The data he has collected document the bleak reality that many people already know about the academic market: A full-time job as a professor isn’t a given for those who want one. In fact, since 1980, fewer than half of the sociology graduates hold full-time tenured or tenure-track jobs. But the data, which were most recently updated last year, also reveal some good news: The program’s record of placing students in full-time jobs inside and outside academe has shown improvement over the years…

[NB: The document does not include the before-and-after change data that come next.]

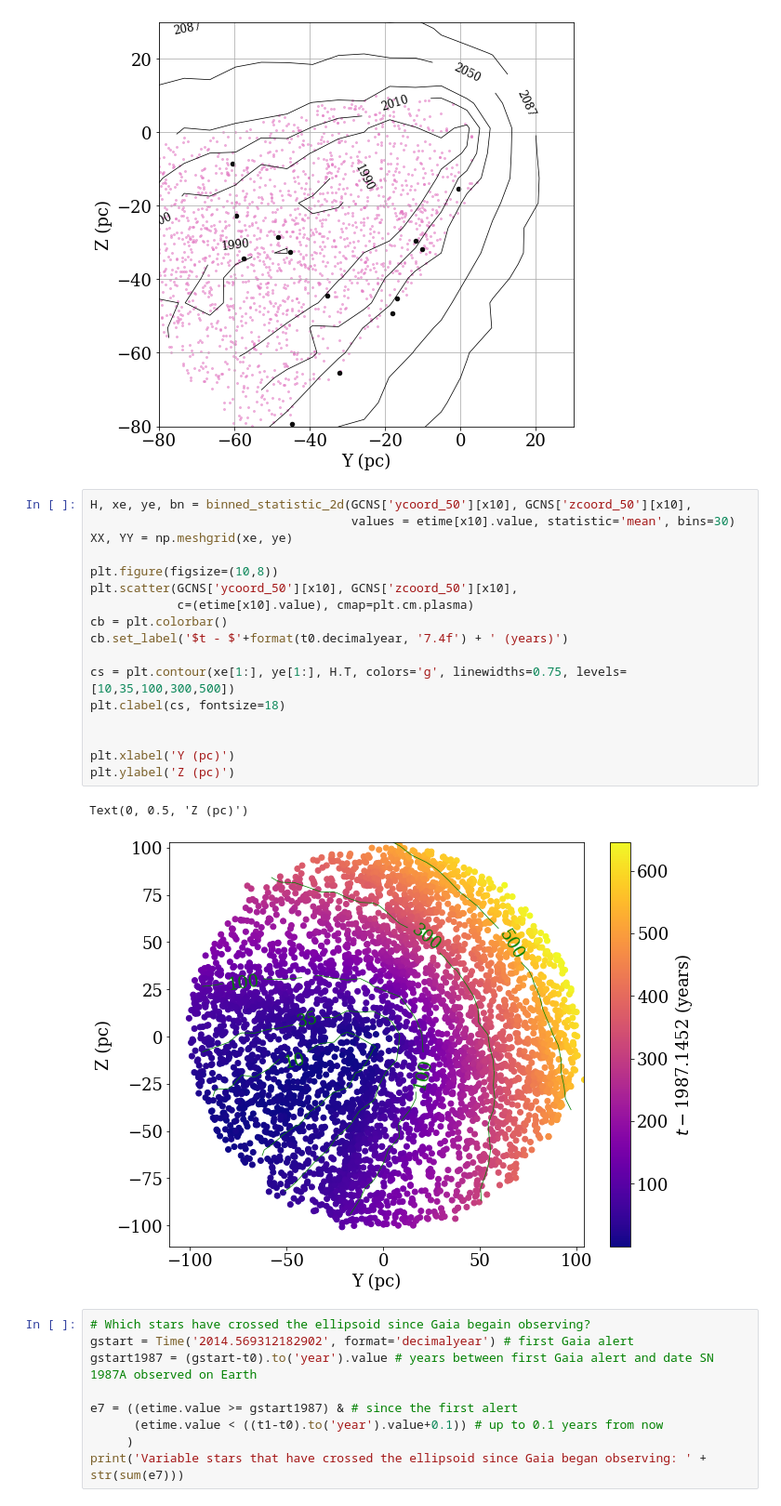
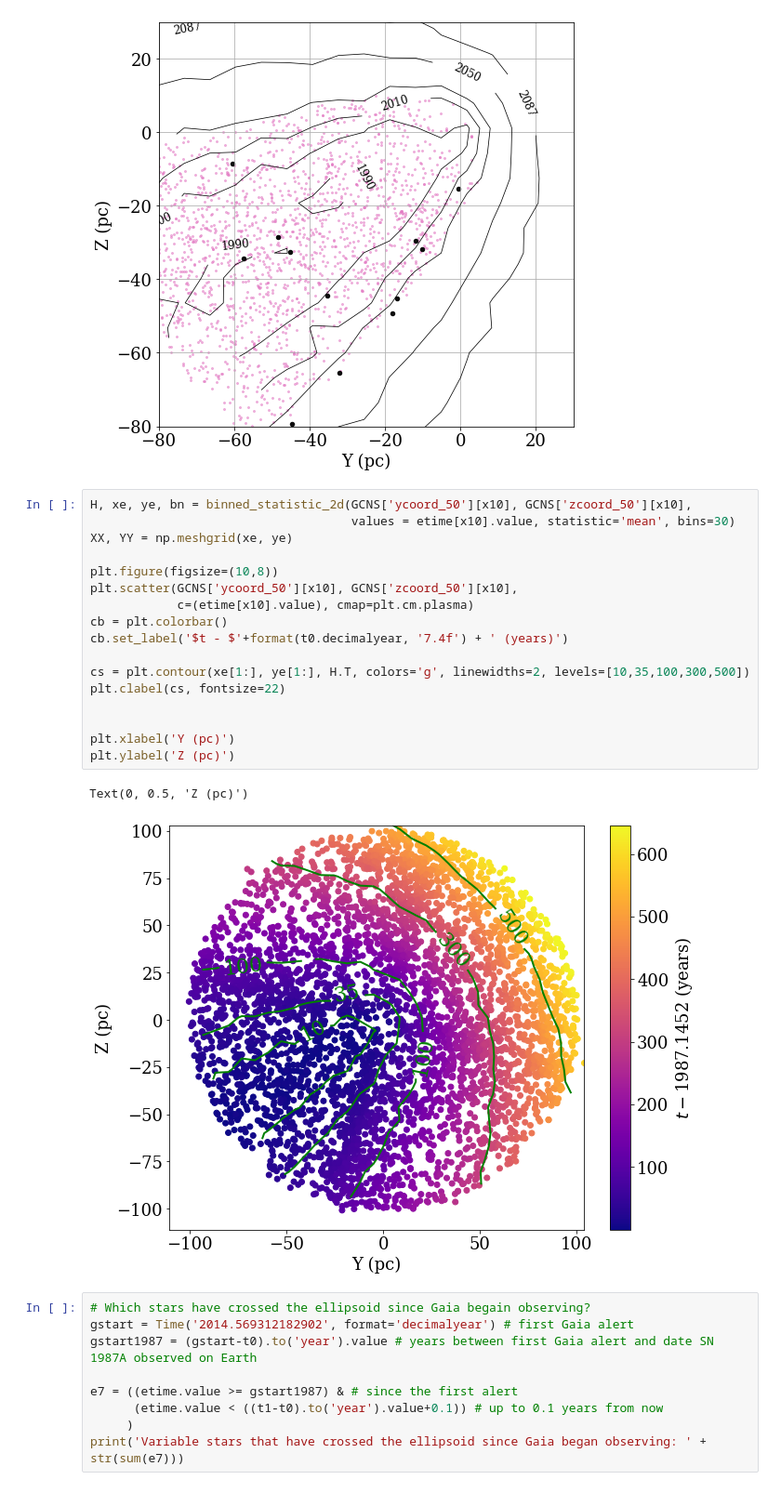
Before and after one commit to anilipour/Gaia-DR3-Time-Domain-SETI, a Jupyter notebook: SN1987A_Ellipsoid_Variable.ipynb, the cells around one changed output. Shown at 93% size. Saved outputs shown, nothing was run; the diff lists cells and outputs as text.

```diff
--- a/SN1987A_Ellipsoid_Variable.ipynb
+++ b/SN1987A_Ellipsoid_Variable.ipynb
@@ -230,23 +230,23 @@ plt.grid(True)
 # %%
 H, xe, ye, bn = binned_statistic_2d(GCNS['ycoord_50'][x10], GCNS['zcoord_50'][x10],
                                     values = etime[x10].value, statistic='mean', bins=30)
 XX, YY = np.meshgrid(xe, ye)
 
 plt.figure(figsize=(10,8))
 plt.scatter(GCNS['ycoord_50'][x10], GCNS['zcoord_50'][x10],
             c=(etime[x10].value), cmap=plt.cm.plasma)
 cb = plt.colorbar()
 cb.set_label('$t - $'+format(t0.decimalyear, '7.4f') + ' (years)')
 
-cs = plt.contour(xe[1:], ye[1:], H.T, colors='g', linewidths=0.75, levels=[10,35,100,300,500])
-plt.clabel(cs, fontsize=18)
+cs = plt.contour(xe[1:], ye[1:], H.T, colors='g', linewidths=2, levels=[10,35,100,300,500])
+plt.clabel(cs, fontsize=22)
 
 
 plt.xlabel('Y (pc)')
 plt.ylabel('Z (pc)')
 # %% [output]
 Text(0, 0.5, 'Z (pc)')
-[figure, old version]
+[figure, new version]
 # %%
 # Which stars have crossed the ellipsoid since Gaia begain observing?
 gstart = Time('2014.569312182902', format='decimalyear') # first Gaia alert
```
Also changed, not shown: parts of 19 cells of this notebook.
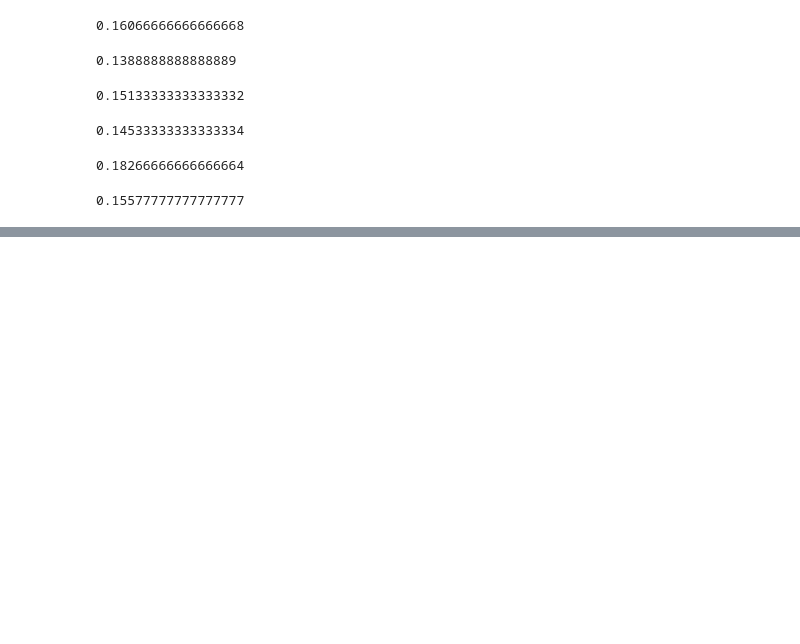
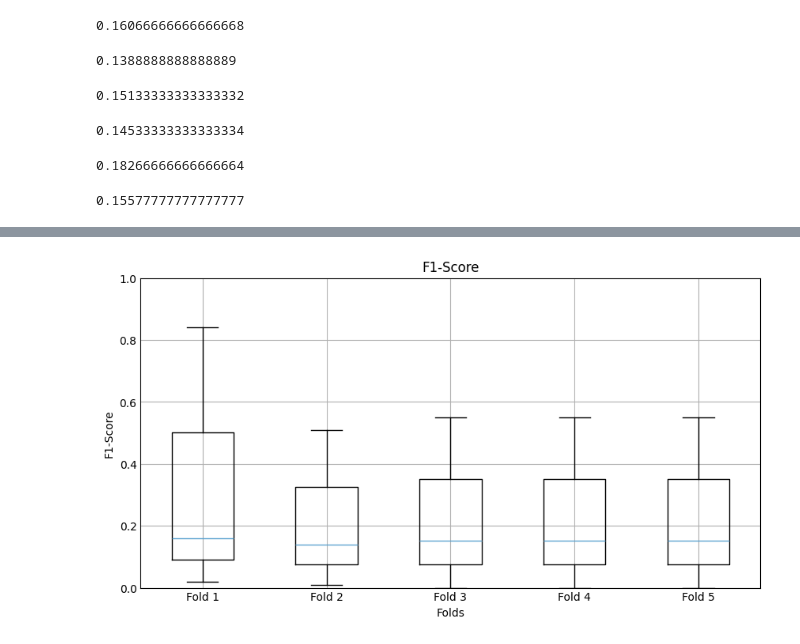
Before and after one commit to 0zelot12/automatic-annotation-chatgpt, a Jupyter notebook: visulization.ipynb, the cells around one changed output, grey strips where cells are left out. Cells and saved outputs as stored; diff of their text form; code cells hidden in the pictures; blank space fills up the shorter version.

Commit message:
More data

```diff
--- a/visulization.ipynb
+++ b/visulization.ipynb
@@ -135,0 +140,31 @@ plt.savefig('scatter_plot.png', dpi=700)
+# %%
+import matplotlib.pyplot as plt
+import numpy as np
+
+data1 = np.min(f1_scores_fold_0), np.mean(f1_scores_fold_0), np.max(f1_scores_fold_0)
+data2 = np.min(f1_scores_fold_1), np.mean(f1_scores_fold_1), np.max(f1_scores_fold_1)
+data3 = np.min(f1_scores_fold_2), np.mean(f1_scores_fold_2), np.max(f1_scores_fold_2)
+data4 = np.min(f1_scores_fold_3), np.mean(f1_scores_fold_3), np.max(f1_scores_fold_3)
+data5 = np.min(f1_scores_fold_4), np.mean(f1_scores_fold_4), np.max(f1_scores_fold_4)
+
+plt.figure(figsize=(8,4))
+
+# Create a boxplot
+plt.boxplot([data1, data2, data3, data3, data3])
+
+# Add labels to the x-axis
+plt.xticks([1, 2, 3, 4, 5], ['Fold 1', 'Fold 2', 'Fold 3','Fold 4','Fold 5'])
+
+# Add a title and labels
+plt.title('F1-Score')
+plt.xlabel('Folds')
+plt.ylabel('F1-Score')
+
+plt.ylim(0, 1)
+
+plt.grid(True)
+
+# Show the plot
+plt.show()
+# %% [output]
+[figure, added]
```
Also changed, not shown: parts of 2 cells of this notebook.
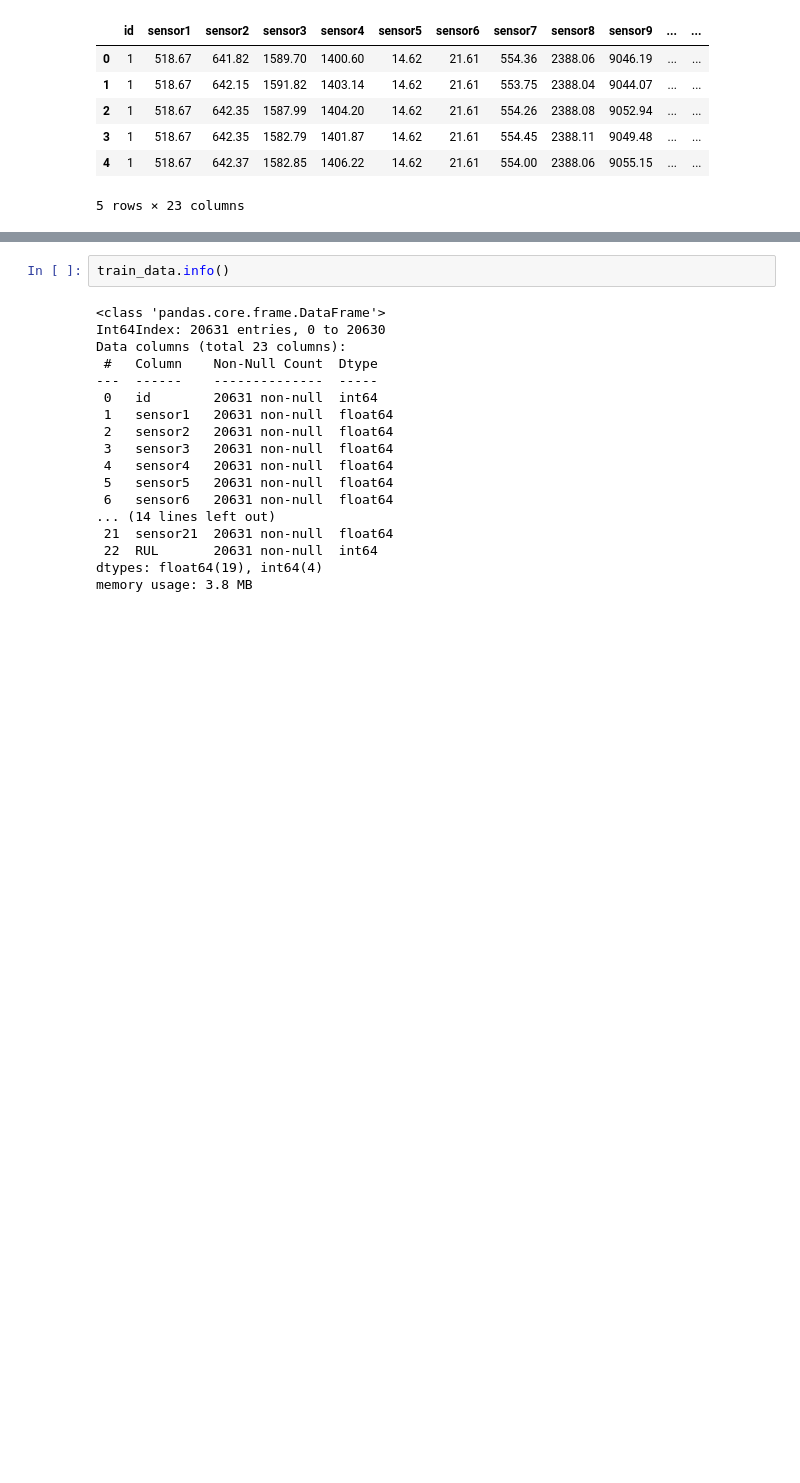
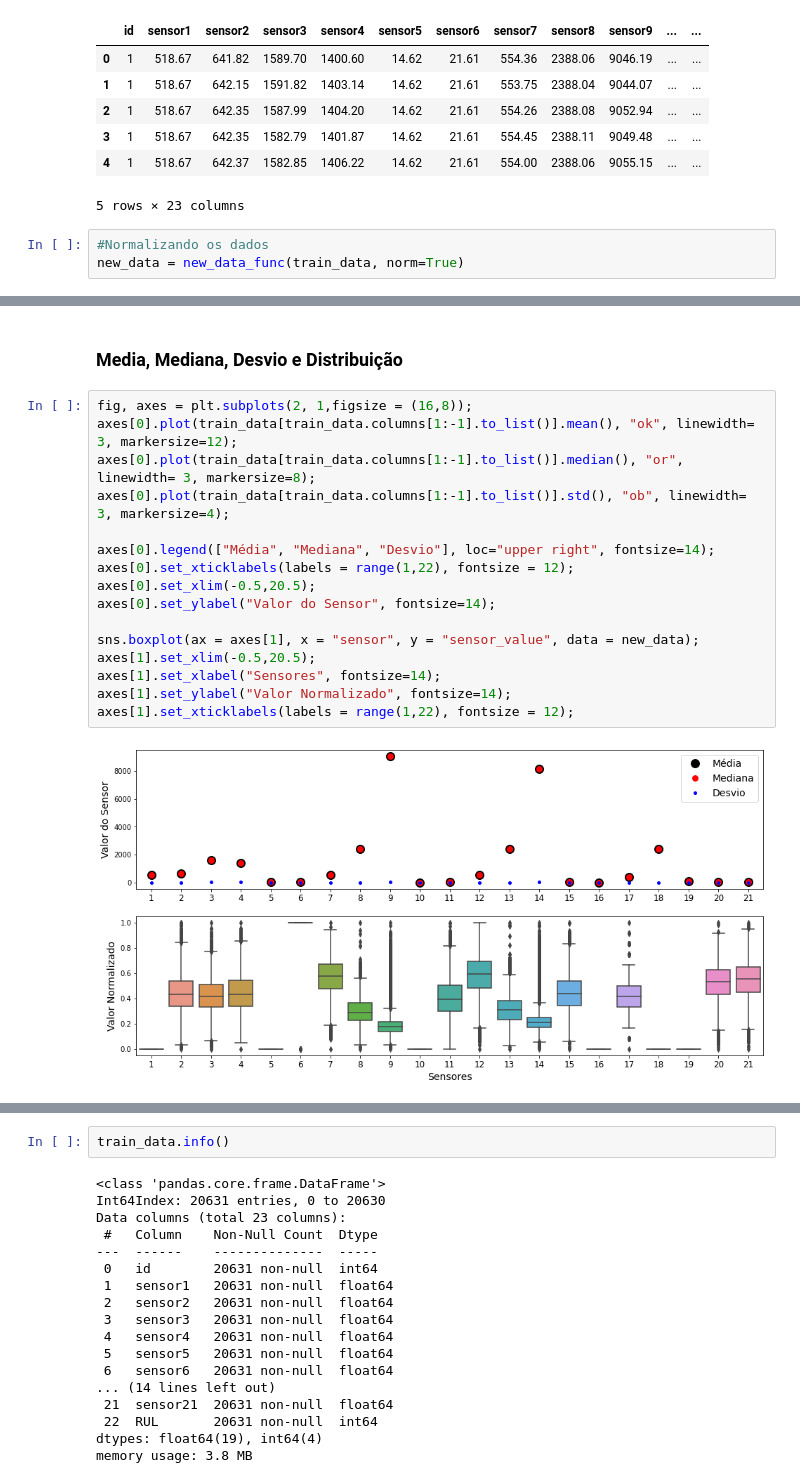
Before and after one commit to lucas-fpaiva/estatistica_pes, a Jupyter notebook: exploratory-m1.ipynb, the cells around one changed output, grey strips where cells are left out. Drawn from its saved outputs; the diff is of its cells as text; blank space fills up the shorter version.

```diff
--- a/exploratory-m1.ipynb
+++ b/exploratory-m1.ipynb
@@ -76,3 +113,6 @@ train_data.head()
 | 3 | 1 | 518.67 | 642.35 | 1582.79 | 1401.87 | 14.62 | 21.61 | 554.45 | 2388.11 | 9049.48 | ... | ... |
 | 4 | 1 | 518.67 | 642.37 | 1582.85 | 1406.22 | 14.62 | 21.61 | 554.00 | 2388.06 | 9055.15 | ... | ... |
 5 rows × 23 columns
+# %%
+#Normalizando os dados
+new_data = new_data_func(train_data, norm=True)
@@ -78,0 +137,20 @@ train_data.head()
+# %% [markdown]
+### Media, Mediana, Desvio e Distribuição
+# %%
+fig, axes = plt.subplots(2, 1,figsize = (16,8));
+axes[0].plot(train_data[train_data.columns[1:-1].to_list()].mean(), "ok", linewidth= 3, markersize=12);
+axes[0].plot(train_data[train_data.columns[1:-1].to_list()].median(), "or", linewidth= 3, markersize=8);
+axes[0].plot(train_data[train_data.columns[1:-1].to_list()].std(), "ob", linewidth= 3, markersize=4);
+
+axes[0].legend(["Média", "Mediana", "Desvio"], loc="upper right", fontsize=14);
+axes[0].set_xticklabels(labels = range(1,22), fontsize = 12);
+axes[0].set_xlim(-0.5,20.5);
+axes[0].set_ylabel("Valor do Sensor", fontsize=14);
+
+sns.boxplot(ax = axes[1], x = "sensor", y = "sensor_value", data = new_data);
+axes[1].set_xlim(-0.5,20.5);
+axes[1].set_xlabel("Sensores", fontsize=14);
+axes[1].set_ylabel("Valor Normalizado", fontsize=14);
+axes[1].set_xticklabels(labels = range(1,22), fontsize = 12);
+# %% [output]
+[figure, added]
```
Also changed, not shown: parts of 6 cells of this notebook.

Mr. Savage’s data set, which spans more than 40 years, is unusual because of its depth. A quick glance at his list shows many Ph.D.’s who became professors, deans, lecturers, and academic researchers. Among the many nonacademic jobs that the Graduate Center program’s alumni hold are crisis counselor, behavioral scientist, social worker, children’s-book author, art-gallery curator, and health-care consultant. Some people have retired. When Mr. Savage updated the data last year, he found at least seven people who earned Ph.D.’s in 2012 who were trying to gain some traction on the academic ladder, working in non-tenure-track positions. Graduates of the sociology program work at four-year colleges, two-year institutions, regional colleges, and flagships. Workplaces in New York, New Jersey, and Connecticut are heavily represented.
Collecting placement data like Mr. Savage’s can be complicated, as his experience shows. It is a little easier now than when he first started, since he can search for people through Google and on sites like LinkedIn. Mr. Savage started his efforts with a list of the program’s graduates from the CUNY registrar. Before the Internet, he said, “we would get in touch with their thesis adviser or someone we knew they were friends with or even members of their dissertation committee.”
But even with the advent of online aids, there are still gaps in the information that Mr. Savage has collected. He has found some students, only to lose track of them in subsequent updates. More than 112 students have never been found. Older alumni are less likely to appear on sites like LinkedIn, and some people who do show up list vague or inflated titles or may have profiles that are out of date.
The rest of the article goes on to ask broader questions about why more PhD programs don’t go to the efforts Savage has (and there are still issues with the missing cases) to track down this information. Graduate schools tend to trumpet the cases of students who do well but don’t say much about those who don’t or don’t complete the program. We could also ask questions about colleges who will likely will be asked more and more in the future to provide evidence from alumni that college led to learning as well as positive career outcomes.
So if the CUNY data is decent enough, how representative is it? As described here, the data suggests some cycles (forces within the academy as well as larger American economic issues), lots of attrition, and a variety of careers.